    N.B. I know that Evernote recognizes the text contained into a snapshot, but I don’t knowwhether it is possible to retrieve the text separately.

  2. Jamie, I am wondering if your iPad is WiFi only and, if not, how often you find you really need to utilize the 3G?

  3. I was just wondering whether you’ve ever used software to help with planning, plotting and storyboarding? I saw a documentary recently in which JK Rowling revealed the wallpaper-length strip of paper on which she’d plotted the Harry Potter books by hand (she was careful not to let the camera too close!) Seems like a task ideally suited to the computer. I have looked at Scrivener, and also Power Structure which seems to offer more, but I’ve yet to use either for real. I’m just about to embark on a novel and I was wondering what you use?

    1. Matt, over the years, I have grown increasingly suspicious of plot as a starting point for a story. I think Stephen King once pointed out that life is not plotted, and when I look back at the stories I’ve written, my most successful ones (i.e., the ones that have been published) tend to be ones where I did not plan them out ahead of time, but wrote them organically. A few years ago, I wrote a science fiction mystery story that was heavily plotted. Most of my writers group, some of my beta-readers, and nearly all of the markets I sent it to said the same thing: “Everything falls too neatly into place. Too many coincidences.” That, I think, was a direct result of me trying to control the plot. But every writer is different and plotting works very well for some (J. K. Rowling) and not so much for others.

      All of my recent stories, including the novel draft I finished last month were done without conscious plotting or outlining. That said, I think planning is different than plotting. For instance, I generally know how a story is going to end before I start it. If I am writing a story with lots of characters (like the novel) I keep a running list of characters so that I don’t get confused. As for tools, I use Google Docs for first and second drafts and Scrivener for final drafts. I make heavy use of the “Comments” feature in Google Docs to keep notes about things that have to change or things I have to account for as I go along. And sometimes, when I finish writing for a day and have an idea of where to start the next day, I’ll leave notes for myself in the manuscript reminding me what should happen next. I wrote the entire first draft of my novel in Google Docs.

      That said, I used to use Scrivener for everything and have written quite a few articles on the tool. If you are really looking for how a writer who does a substantial amount of plotting and planning ahead of time, I’d suggest browsing my friend, Bud Sparhawk’s blog. He goes into great detail on his process and the tools he uses for managing that process.

  4. Hi Jamie, would you be interested in getting featured in the HIW series? I connected with one of the editors re: a book project the other day, who said they’re looking for suggestions. Obviously no guarantees, but I’d love to throw your name in the hat. If not something you’re interested in, no worries, but if you are please feel free to email me.

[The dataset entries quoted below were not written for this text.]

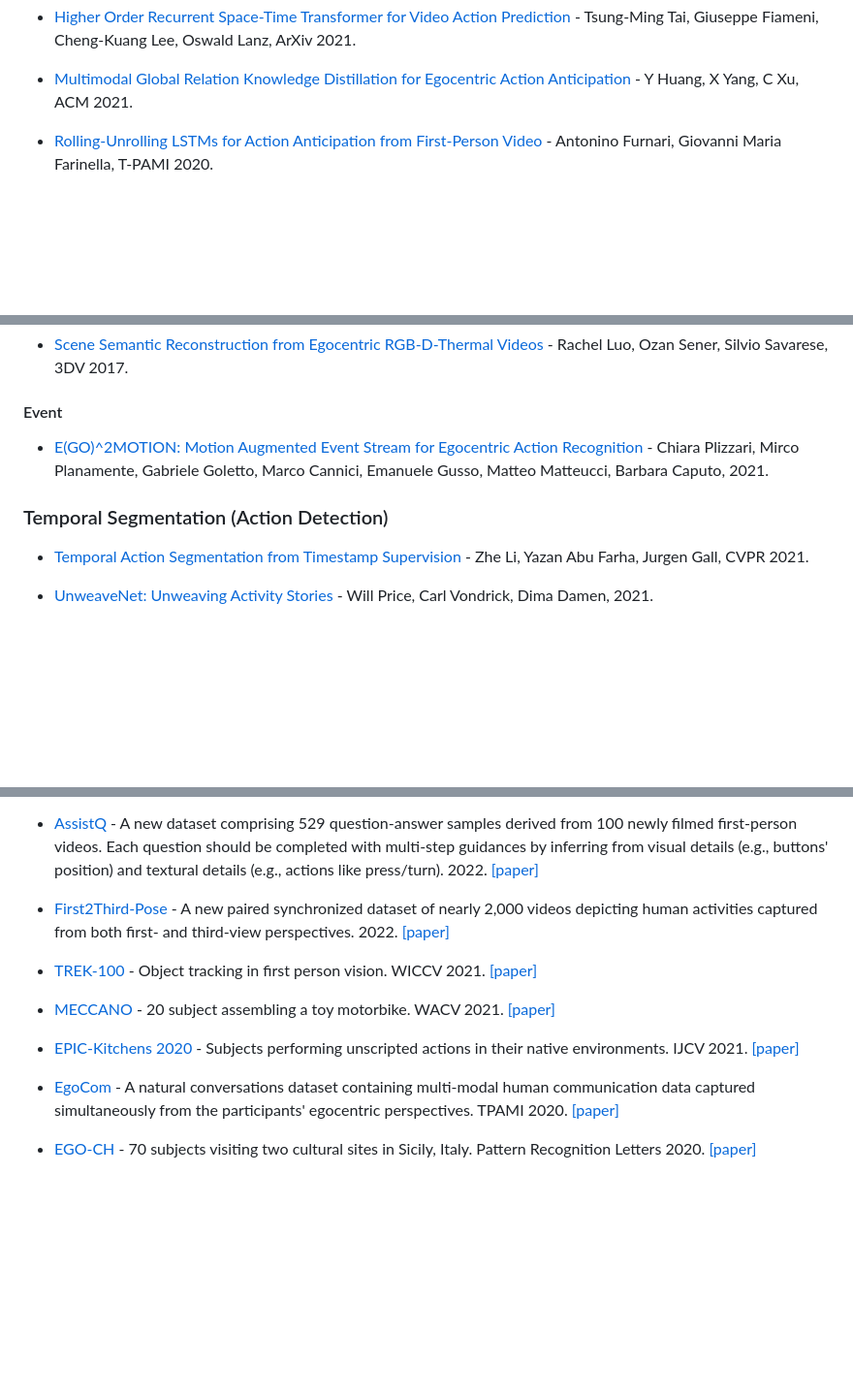
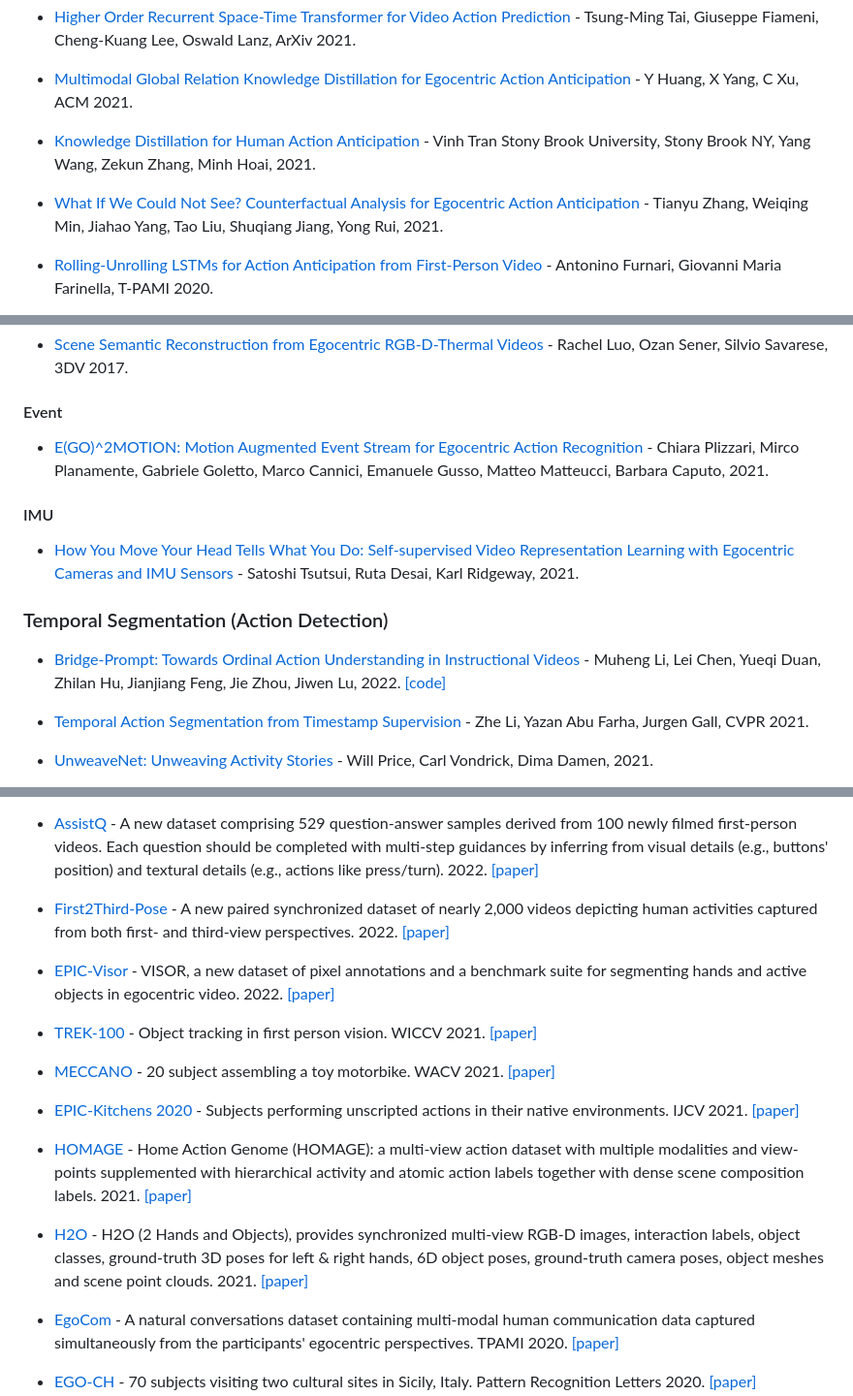
Before and after one commit to EgocentricVision/EgocentricVision, a Markdown page: README.md, 3 parts joined by grey strips. Shown: that part at 97% size. Drawn GitHub-style; blank space fills up the shorter version.

```diff
--- a/README.md
+++ b/README.md
@@ -188,6 +192,10 @@
 - [Higher Order Recurrent Space-Time Transformer for Video Action Prediction](https://arxiv.org/abs/2104.08665) - Tsung-Ming Tai, Giuseppe Fiameni, Cheng-Kuang Lee, Oswald Lanz, ArXiv 2021.
 
 - [Multimodal Global Relation Knowledge Distillation for Egocentric Action Anticipation](https://dl.acm.org/doi/abs/10.1145/3474085.3475327?casa_token=S_eM0ZcL9G8AAAAA:n9-Xa3-WzAD5NGx9h9WA7ZnBFW5Xzv-QYu-wWYtUaqpYAagALI37qL1rc3WWawgiNf_0VrtOWX0) - Y Huang, X Yang, C Xu, ACM 2021.
+
+- [Knowledge Distillation for Human Action Anticipation](https://ieeexplore.ieee.org/abstract/document/9506693?casa_token=BecLRxlT_acAAAAA:AT3srfvaOxi3pcMZ5jNhPziC75sADNRNhHLRXYAUWAe9yo5pUNlKIJvDw1a4Geg087evZvEkEA) - Vinh Tran Stony Brook University, Stony Brook NY, Yang Wang,  Zekun Zhang, Minh Hoai,  2021.
+
+- [What If We Could Not See? Counterfactual Analysis for Egocentric Action Anticipation](https://www.ijcai.org/proceedings/2021/0182.pdf) - Tianyu Zhang, Weiqing Min, Jiahao Yang, Tao Liu, Shuqiang Jiang, Yong Rui,  2021.
 
 - [Rolling-Unrolling LSTMs for Action Anticipation from First-Person Video](https://arxiv.org/abs/2005.02190) - Antonino Furnari, Giovanni Maria Farinella, T-PAMI 2020.
 
@@ -292,7 +302,12 @@
 #### Event
 - [E(GO)^2MOTION: Motion Augmented Event Stream for Egocentric Action Recognition](https://arxiv.org/abs/2112.03596) - Chiara Plizzari, Mirco Planamente, Gabriele Goletto, Marco Cannici, Emanuele Gusso, Matteo Matteucci, Barbara Caputo,  2021.
 
+#### IMU
+- [How You Move Your Head Tells What You Do: Self-supervised Video Representation Learning with Egocentric Cameras and IMU Sensors](https://arxiv.org/abs/2110.01680) - Satoshi Tsutsui, Ruta Desai, Karl Ridgeway,  2021.
+
 ### Temporal Segmentation (Action Detection)
+- [Bridge-Prompt: Towards Ordinal Action Understanding in Instructional Videos](https://openaccess.thecvf.com/content/CVPR2022/papers/Li_Bridge-Prompt_Towards_Ordinal_Action_Understanding_in_Instructional_Videos_CVPR_2022_paper.pdf) - Muheng Li, Lei Chen, Yueqi Duan, Zhilan Hu, Jianjiang Feng, Jie Zhou, Jiwen Lu,  2022. [[code]](https://github.com/ttlmh/Bridge-Prompt)
+
 - [Temporal Action Segmentation from Timestamp Supervision](https://openaccess.thecvf.com/content/CVPR2021/papers/Li_Temporal_Action_Segmentation_From_Timestamp_Supervision_CVPR_2021_paper.pdf) - Zhe Li, Yazan Abu Farha, Jurgen Gall, CVPR 2021.
 
 - [UnweaveNet: Unweaving Activity Stories](https://arxiv.org/pdf/2112.10194.pdf) - Will Price, Carl Vondrick, Dima Damen,  2021.
@@ -505,11 +528,17 @@
 
 - [First2Third-Pose](https://github.com/nudlesoup/First2Third-Pose) - A new paired synchronized dataset of nearly 2,000 videos depicting human activities captured from both first- and third-view perspectives.  2022. [[paper]](https://arxiv.org/abs/2201.02017)
 
+- [EPIC-Visor](https://epic-kitchens.github.io/VISOR/) - VISOR, a new dataset of pixel annotations and a benchmark suite for segmenting hands and active objects in egocentric video.  2022. [[paper]](https://proceedings.neurips.cc/paper_files/paper/2022/hash/590a7ebe0da1f262c80d0188f5c4c222-Abstract-Datasets_and_Benchmarks.html)
+
 - [TREK-100](https://machinelearning.uniud.it/datasets/trek100/) - Object tracking in first person vision. WICCV 2021. [[paper]](https://openaccess.thecvf.com/content/ICCV2021W/VOT/html/Dunnhofer_Is_First_Person_Vision_Challenging_for_Object_Tracking_ICCVW_2021_paper.html)
 
 - [MECCANO](https://iplab.dmi.unict.it/MECCANO/) - 20 subject assembling a toy motorbike. WACV 2021. [[paper]](https://openaccess.thecvf.com/content/WACV2021/html/Ragusa_The_MECCANO_Dataset_Understanding_Human-Object_Interactions_From_Egocentric_Videos_in_WACV_2021_paper.html)
 
 - [EPIC-Kitchens 2020](https://epic-kitchens.github.io/2020-100) - Subjects performing unscripted actions in their native environments. IJCV 2021. [[paper]](https://link.springer.com/article/10.1007/s11263-021-01531-2)
+
+- [HOMAGE](https://homeactiongenome.org/) - Home Action Genome (HOMAGE): a multi-view action dataset with multiple modalities and view-points supplemented with hierarchical activity and atomic action labels together with dense scene composition labels.  2021. [[paper]](https://openaccess.thecvf.com/content/CVPR2021/papers/Rai_Home_Action_Genome_Cooperative_Compositional_Action_Understanding_CVPR_2021_paper.pdf)
+
+- [H2O](https://taeinkwon.com/projects/h2o/) - H2O (2 Hands and Objects), provides synchronized multi-view RGB-D images, interaction labels, object classes, ground-truth 3D poses for left & right hands, 6D object poses, ground-truth camera poses, object meshes and scene point clouds.  2021. [[paper]](https://openaccess.thecvf.com/content/ICCV2021/papers/Kwon_H2O_Two_Hands_Manipulating_Objects_for_First_Person_Interaction_Recognition_ICCV_2021_paper.pdf)
 
 - [EgoCom](https://github.com/facebookresearch/EgoCom-Dataset) - A natural conversations dataset containing multi-modal human communication data captured simultaneously from the participants' egocentric perspectives. TPAMI 2020. [[paper]](https://ieeexplore.ieee.org/document/9200754)
 
```
Also changed, not shown: other parts of README.md (+14 -0 lines).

  5. Hi, Jamie – I noticed that you write quite a few book reviews. Could you describe your process for writing them? I’m trying to get practice by participating in Amazon Vine (forcing myself to write concise reviews on a deadline), but it’s still kind of a struggle. I’m sure you have a system!

    1. Erica, my “system” for writing book reviews amounts mostly to reading the book, jotting notes about things that might be interesting to mention, and then writing the review. I try to keep each individual review to 500 words, so that each column is about 1,000 words. I do this because I think people would rather spend their time reading the book than reading my review. I also try to avoid any kind of spoiler in the review. Besides, if I think a book reminds me of another book I enjoyed, I’ll mention it as a way of comparison. Otherwise, I don’t really have a system. My column at InterGalactic Medicine Show comes out every other month, so I try to read one book per month for the column, which means I review 12 books/year.


This site uses Akismet to reduce spam. Learn how your comment data is processed.